Whenever a line of the records below contains the word "Homepage", copy that line.

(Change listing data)
------------------------------------------------------------------------

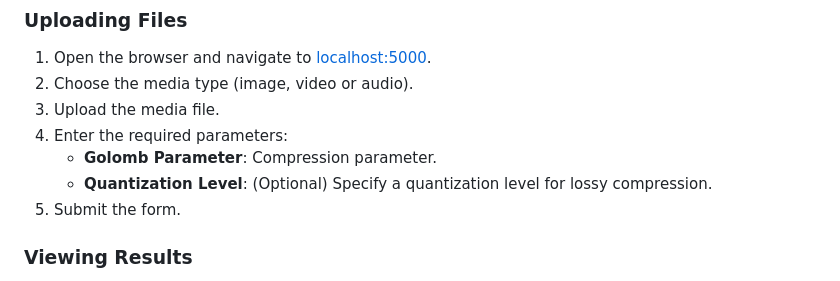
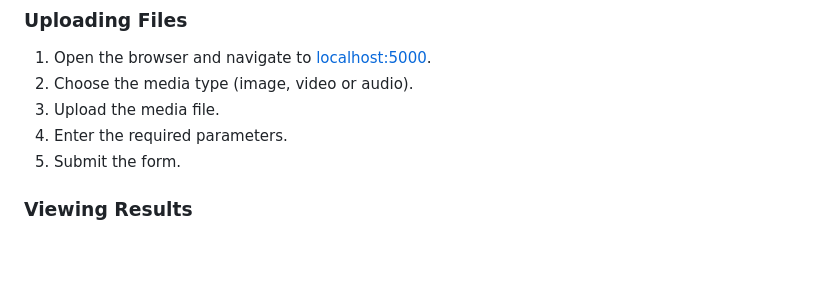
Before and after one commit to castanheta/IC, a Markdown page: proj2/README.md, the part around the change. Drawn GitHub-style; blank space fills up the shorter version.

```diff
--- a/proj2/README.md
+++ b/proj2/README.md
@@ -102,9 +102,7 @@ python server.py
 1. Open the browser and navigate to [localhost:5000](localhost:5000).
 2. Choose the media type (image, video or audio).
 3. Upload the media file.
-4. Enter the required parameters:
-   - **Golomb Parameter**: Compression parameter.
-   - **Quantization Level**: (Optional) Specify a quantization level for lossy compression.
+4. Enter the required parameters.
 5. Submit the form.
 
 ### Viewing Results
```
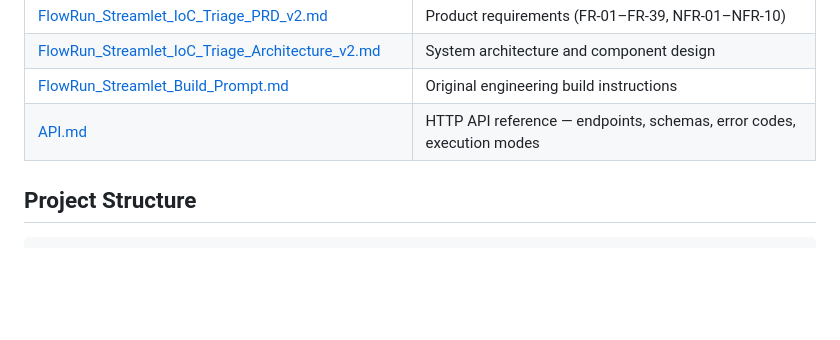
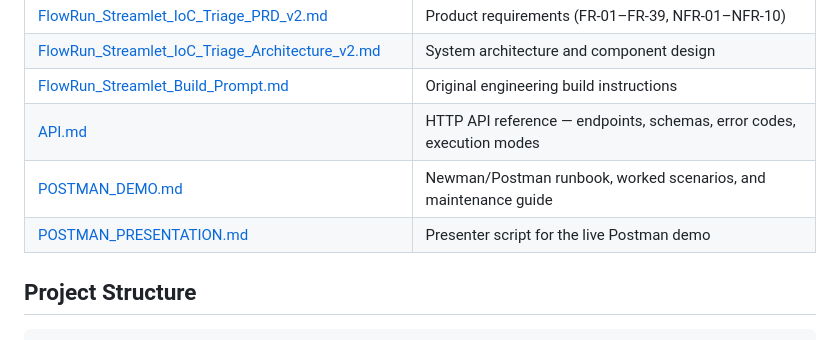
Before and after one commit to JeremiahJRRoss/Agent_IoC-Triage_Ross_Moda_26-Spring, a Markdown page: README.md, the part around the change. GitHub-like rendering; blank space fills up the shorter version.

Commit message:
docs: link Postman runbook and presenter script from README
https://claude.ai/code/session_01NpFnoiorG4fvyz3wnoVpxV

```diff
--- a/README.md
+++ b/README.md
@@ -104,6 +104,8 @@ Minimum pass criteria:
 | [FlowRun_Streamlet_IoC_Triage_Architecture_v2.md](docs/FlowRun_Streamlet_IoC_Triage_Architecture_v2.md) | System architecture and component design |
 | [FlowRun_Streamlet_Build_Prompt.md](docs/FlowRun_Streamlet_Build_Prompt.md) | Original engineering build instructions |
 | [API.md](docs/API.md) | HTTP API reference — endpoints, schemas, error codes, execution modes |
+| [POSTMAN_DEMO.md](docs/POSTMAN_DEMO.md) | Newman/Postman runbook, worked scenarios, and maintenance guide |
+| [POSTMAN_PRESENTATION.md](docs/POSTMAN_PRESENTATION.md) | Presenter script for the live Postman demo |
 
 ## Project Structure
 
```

------------------------------------------------------------------------

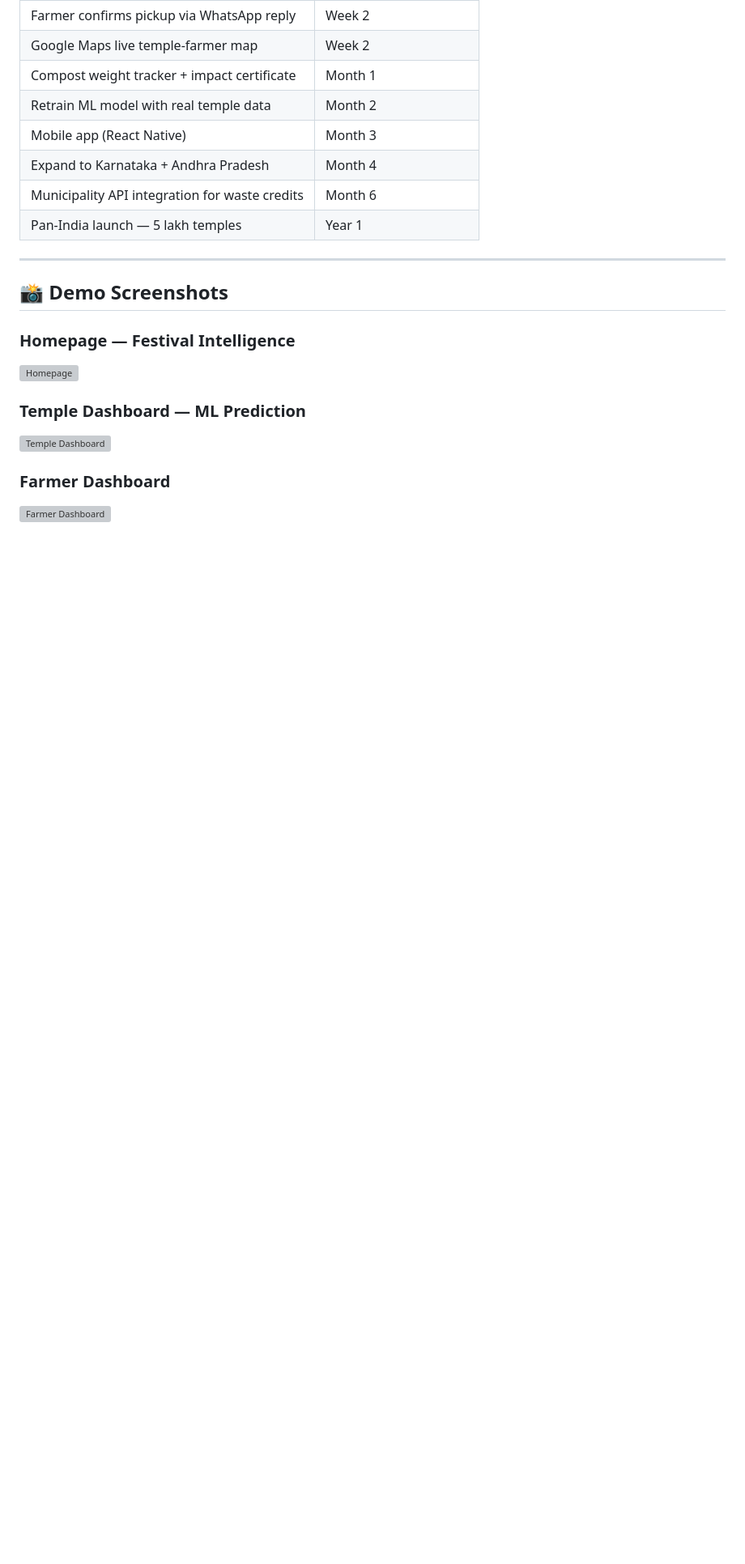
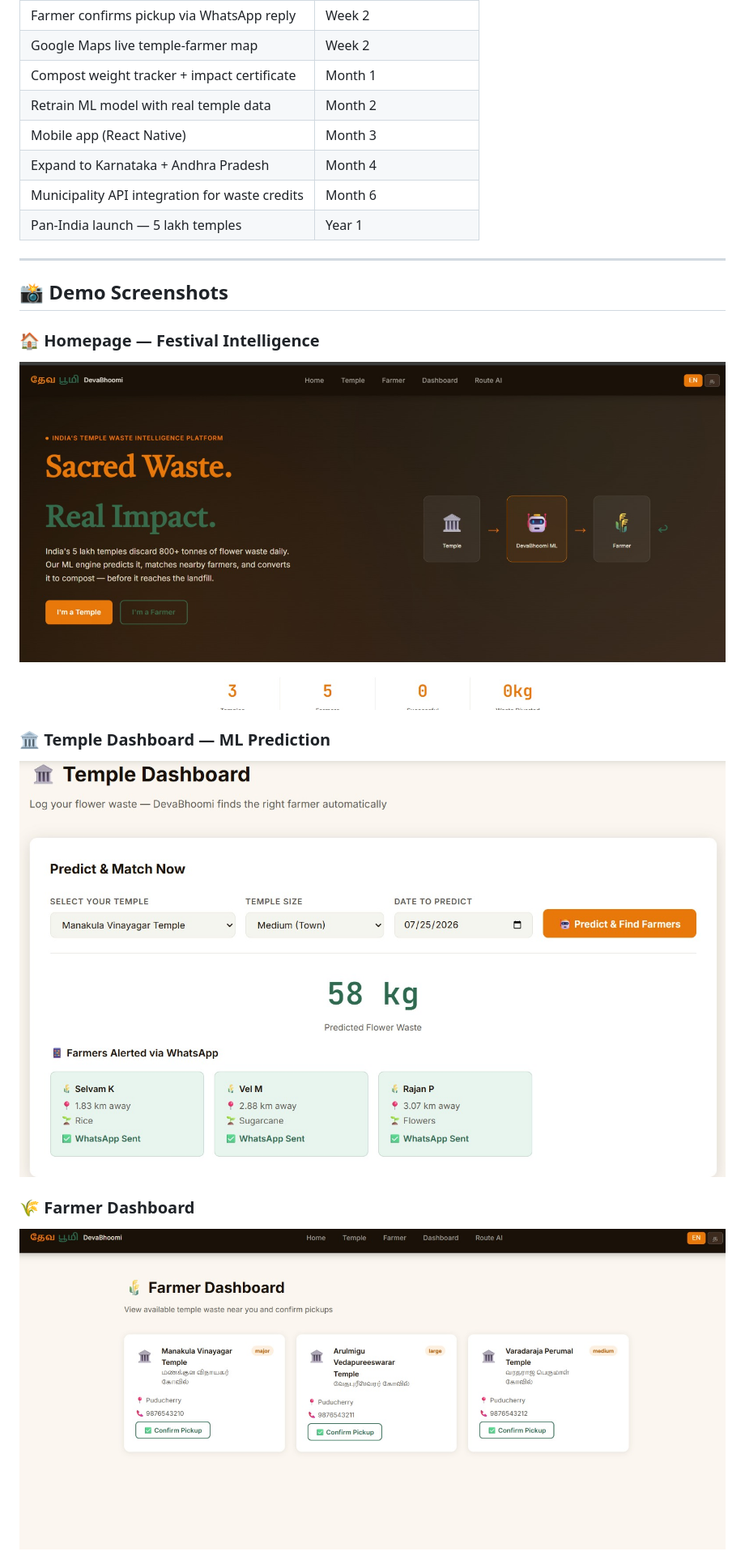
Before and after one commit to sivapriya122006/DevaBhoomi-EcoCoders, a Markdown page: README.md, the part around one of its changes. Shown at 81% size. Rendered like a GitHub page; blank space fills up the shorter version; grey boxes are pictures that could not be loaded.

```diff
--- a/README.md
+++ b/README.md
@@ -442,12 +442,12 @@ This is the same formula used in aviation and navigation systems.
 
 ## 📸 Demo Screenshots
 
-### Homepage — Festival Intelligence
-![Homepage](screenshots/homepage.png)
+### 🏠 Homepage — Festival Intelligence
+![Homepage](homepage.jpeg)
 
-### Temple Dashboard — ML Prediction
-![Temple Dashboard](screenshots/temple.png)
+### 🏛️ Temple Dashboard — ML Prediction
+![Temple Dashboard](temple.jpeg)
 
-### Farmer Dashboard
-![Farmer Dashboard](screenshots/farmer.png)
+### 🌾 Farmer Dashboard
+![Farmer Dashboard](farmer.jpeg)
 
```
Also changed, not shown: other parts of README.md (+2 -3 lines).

------------------------------------------------------------------------

§ Solution to this problem
-### Homepage — Festival Intelligence
-![Homepage](screenshots/homepage.png)
+### 🏠 Homepage — Festival Intelligence
+![Homepage](homepage.jpeg)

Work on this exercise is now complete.